In the second panel King Aëetes and his daughters Medea and Chalciope meet Jason and his companions. At center, Jason plows the grove of Ares, where the Golden Fleece is guarded, while Orpheus lulls the dragon to sleep so that Jason may steal the fleece. At right, the King sends his sons off to capture the fleeing Jason and Medea. For more information about these two paintings, including a complete account of the narrative, visit metmuseum.org.
The engaged moldings of the panel are original; the pictures were probably installed as the backrests of two benches or were framed in the wainscoting of a room. As was often the case, more than one painter was involved.
This panel and its companion (09.136.1) recount episodes from the story of Jason and the Golden Fleece in vivid detail. They have been considered both cassone fronts and spalliere, or wainscoting, panels. Though their dimensions are consistent with those of many cassone panels, they have independent moldings and show none of the damages characteristic of cassone panels and were, therefore, certainly designed to be installed where they would not have been kicked or accessible to children.
Christiansen and Pope-Hennessy (1980) first pointed out the parallels in spatial construction between Lorenzo Ghiberti's Story of Isaac, from his second set of bronze doors for the Baptistry in Florence, designed in the 1430s, and the Story of the Argonauts panels. Definition of space is especially effective in the articulation of the many subplots in the epic tale of Jason's travels and tribulations in procuring the fleece. Like Ghiberti, the artists here treat the panels like a stage on which several episodes take place at varying distances from the viewer. Setting up architectural and landscape settings for the characters to inhabit is an essential element in this sophisticated narrative strategy.
Many, but not all, of the episodes depicted on these panels come from the classical versions of the story: the epic poem Argonautica by Apollonius of Rhodes, written in the third century B.C., which would have been available in its Latin paraphrase by the Alexandrian poet Valerius Flaccus as well as in numerous Greek manuscript versions that were in Florence by the second half of the fifteenth century and were being studied and translated in Medicean circles, which the unknown patron of these panels likely frequented.
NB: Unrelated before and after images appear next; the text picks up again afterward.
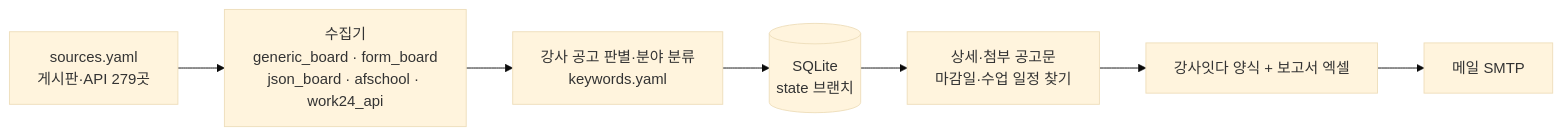
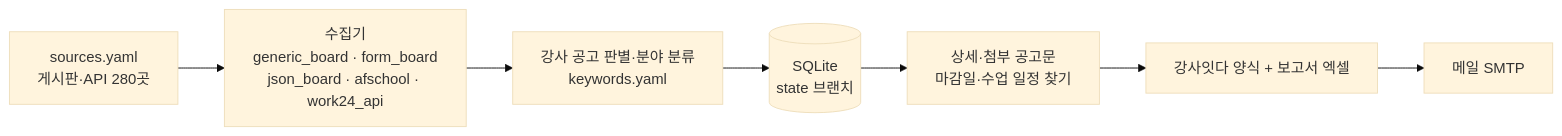
The diagram in docs/DESIGN.md (thskal17-sudo/busan-school-company), drawn with Mermaid (base theme) before and after one commit. The commit also changed other lines of this file and 2 other files, not shown here.

````diff
--- a/docs/DESIGN.md
+++ b/docs/DESIGN.md
@@ -29,9 +29,9 @@
 ```mermaid
 flowchart LR
-    S[sources.yaml<br/>게시판·API 279곳] --> C[수집기<br/>generic_board · form_board<br/>json_board · afschool · work24_api]
+    S[sources.yaml<br/>게시판·API 280곳] --> C[수집기<br/>generic_board · form_board<br/>json_board · afschool · work24_api]
     C --> F[강사 공고 판별·분야 분류<br/>keywords.yaml]
     F --> D[(SQLite<br/>state 브랜치)]
     D --> I[상세·첨부 공고문<br/>마감일·수업 일정 찾기]
     I --> X[강사잇다 양식 + 보고서 엑셀]
     X --> M[메일 SMTP]
 ```
````
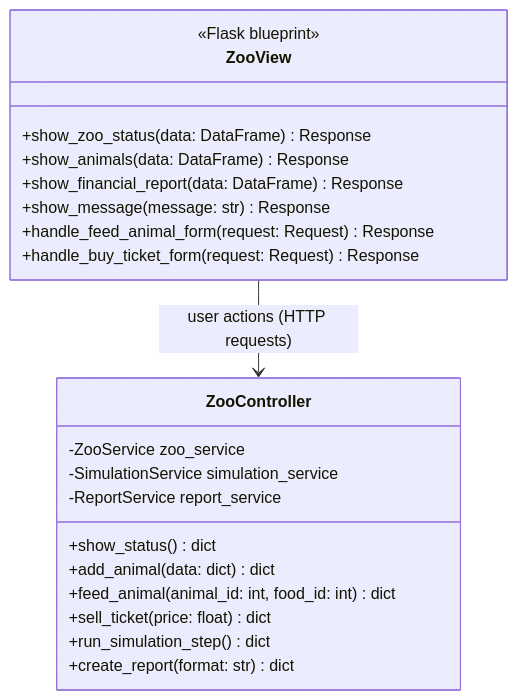
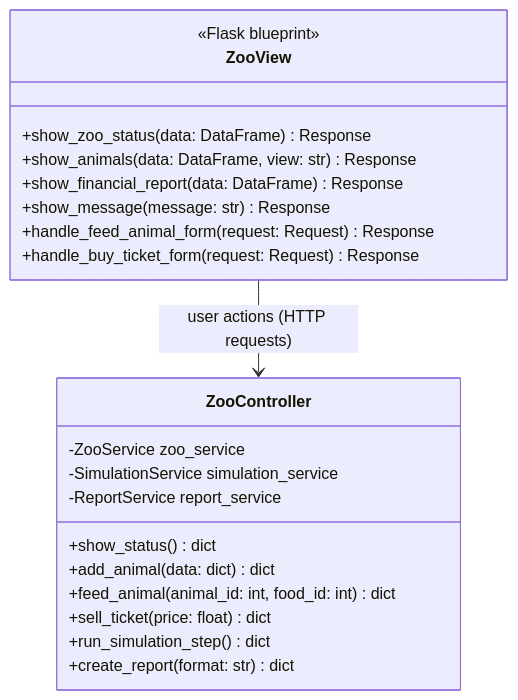
One commit to Darnell-Beganovic/zms-BBS changed the diagram in zoo_simulation/docs/planning_frontend_alessio.md. Above: the diagram before and after it, drawn with Mermaid. The commit also changed other lines of this file, not shown here.

````diff
--- a/zoo_simulation/docs/planning_frontend_alessio.md
+++ b/zoo_simulation/docs/planning_frontend_alessio.md
@@ -33,28 +33,28 @@
 ```mermaid
 classDiagram
     direction TB
 
     class ZooView {
         <<Flask blueprint>>
         +show_zoo_status(data: DataFrame) Response
-        +show_animals(data: DataFrame) Response
+        +show_animals(data: DataFrame, view: str) Response
         +show_financial_report(data: DataFrame) Response
         +show_message(message: str) Response
         +handle_feed_animal_form(request: Request) Response
         +handle_buy_ticket_form(request: Request) Response
     }
 
     class ZooController {
         -ZooService zoo_service
         -SimulationService simulation_service
         -ReportService report_service
         +show_status() dict
         +add_animal(data: dict) dict
         +feed_animal(animal_id: int, food_id: int) dict
         +sell_ticket(price: float) dict
         +run_simulation_step() dict
         +create_report(format: str) dict
     }
 
     ZooView --> ZooController : user actions (HTTP requests)
 ```
````
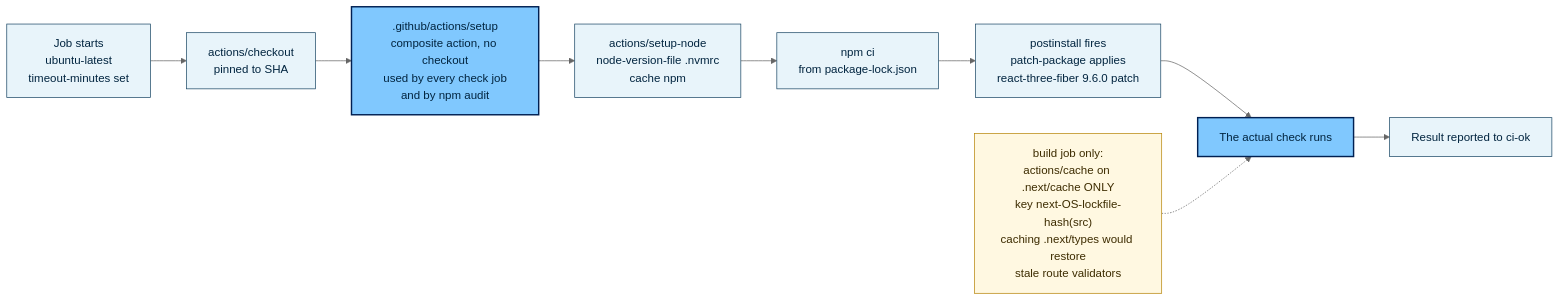
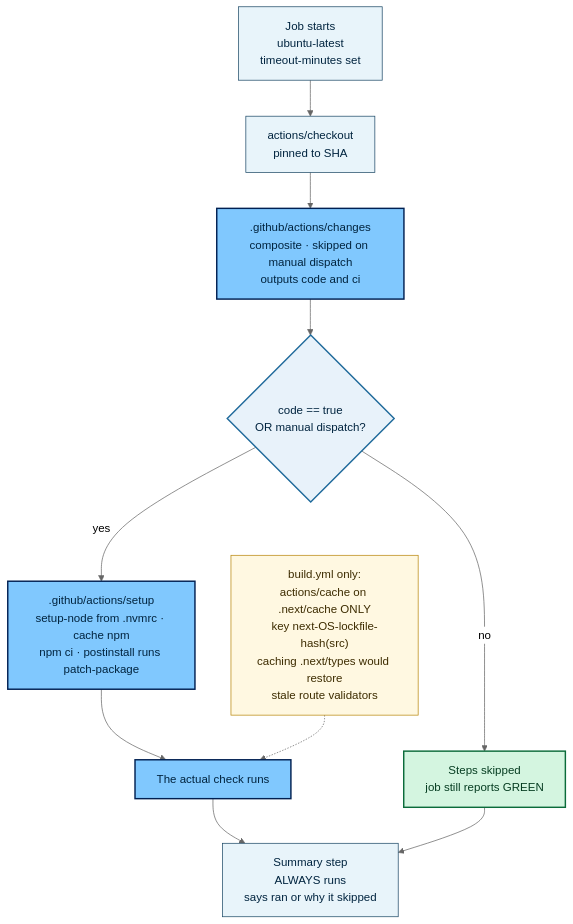
The third of 11 diagrams in docs/ci-map.md (acmpsu/acm-website), drawn with Mermaid (neutral theme) before and after one commit. The commit also changed other lines of this file and 2 other files, not shown here.

````diff
--- a/docs/ci-map.md
+++ b/docs/ci-map.md
@@ -125,19 +111,24 @@
 ```mermaid
-flowchart LR
+flowchart TB
     S["Job starts<br/>ubuntu-latest<br/>timeout-minutes set"] --> C["actions/checkout<br/>pinned to SHA"]
-    C --> SU[".github/actions/setup<br/>composite action, no checkout<br/>used by every check job<br/>and by npm audit"]
-    SU --> N["actions/setup-node<br/>node-version-file .nvmrc<br/>cache npm"]
-    N --> I["npm ci<br/>from package-lock.json"]
-    I --> PP["postinstall fires<br/>patch-package applies<br/>react-three-fiber 9.6.0 patch"]
-    PP --> W["The actual check runs"]
-    W --> R["Result reported to ci-ok"]
+    C --> CHG[".github/actions/changes<br/>composite · skipped on manual dispatch<br/>outputs code and ci"]
+    CHG --> Q{"code == true<br/>OR manual dispatch?"}
+    Q -->|"no"| SKIP["Steps skipped<br/>job still reports GREEN"]
+    Q -->|"yes"| SU[".github/actions/setup<br/>setup-node from .nvmrc · cache npm<br/>npm ci · postinstall runs patch-package"]
+    SU --> W["The actual check runs"]
+    W --> SUM["Summary step<br/>ALWAYS runs<br/>says ran or why it skipped"]
+    SKIP --> SUM
 
-    BC["build job only:<br/>actions/cache on .next/cache ONLY<br/>key next-OS-lockfile-hash(src)<br/>caching .next/types would restore<br/>stale route validators"] -.-> W
+    BC["build.yml only:<br/>actions/cache on .next/cache ONLY<br/>key next-OS-lockfile-hash(src)<br/>caching .next/types would restore<br/>stale route validators"] -.-> W
 
     classDef step fill:#e8f4fa,stroke:#1c4866,stroke-width:1px,color:#00243f
     classDef hi fill:#80c8fe,stroke:#002052,stroke-width:2px,color:#00243f
+    classDef dec fill:#e8f2fa,stroke:#1f6a9b,stroke-width:2px,color:#00243f
+    classDef good fill:#d4f5e0,stroke:#0b6b3a,stroke-width:2px,color:#063d21
     classDef note fill:#fff8e1,stroke:#b8860b,stroke-width:1px,color:#3d2c00
-    class S,C,N,I,PP,R step
-    class SU,W hi
+    class S,C,SUM step
+    class CHG,SU,W hi
+    class Q dec
+    class SKIP good
     class BC note
 ```
````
The distribution of the episodes in various parts of the setting suggests that the viewer was expected to be familiar with the story (see Additional Images, figs. 1, 2). The story begins in the upper left of the first panel (09.136.2), with the charge of King Pelias to Jason, his nephew, to retrieve the Golden Fleece from a heavily guarded cave in distant Colchis, on the Black Sea (1). Pelias is later murdered by his daughters, and this is shown in another room of the palace (2). Easily recognizable in golden armor, a pink cloak, and a winged helmet, Jason is shown in the next scene rounding up adventurers to join him on his quest (3). In the center background he finds Orpheus, shown on an island playing his viol (4). Jason and Orpheus are then seen consulting the centaur Chiron atop Mount Pelion (5). Below them is shown the Calydonian boar hunt (6). After the Argonauts' arrival at Mysia, in Asia Minor, Hercules' squire, Hylas, goes in search of fresh water, but is set upon by nymphs (7). Hercules and Polyphemus set off to find him, and the Argonauts unwittingly depart in the middle of the night without the three men (8).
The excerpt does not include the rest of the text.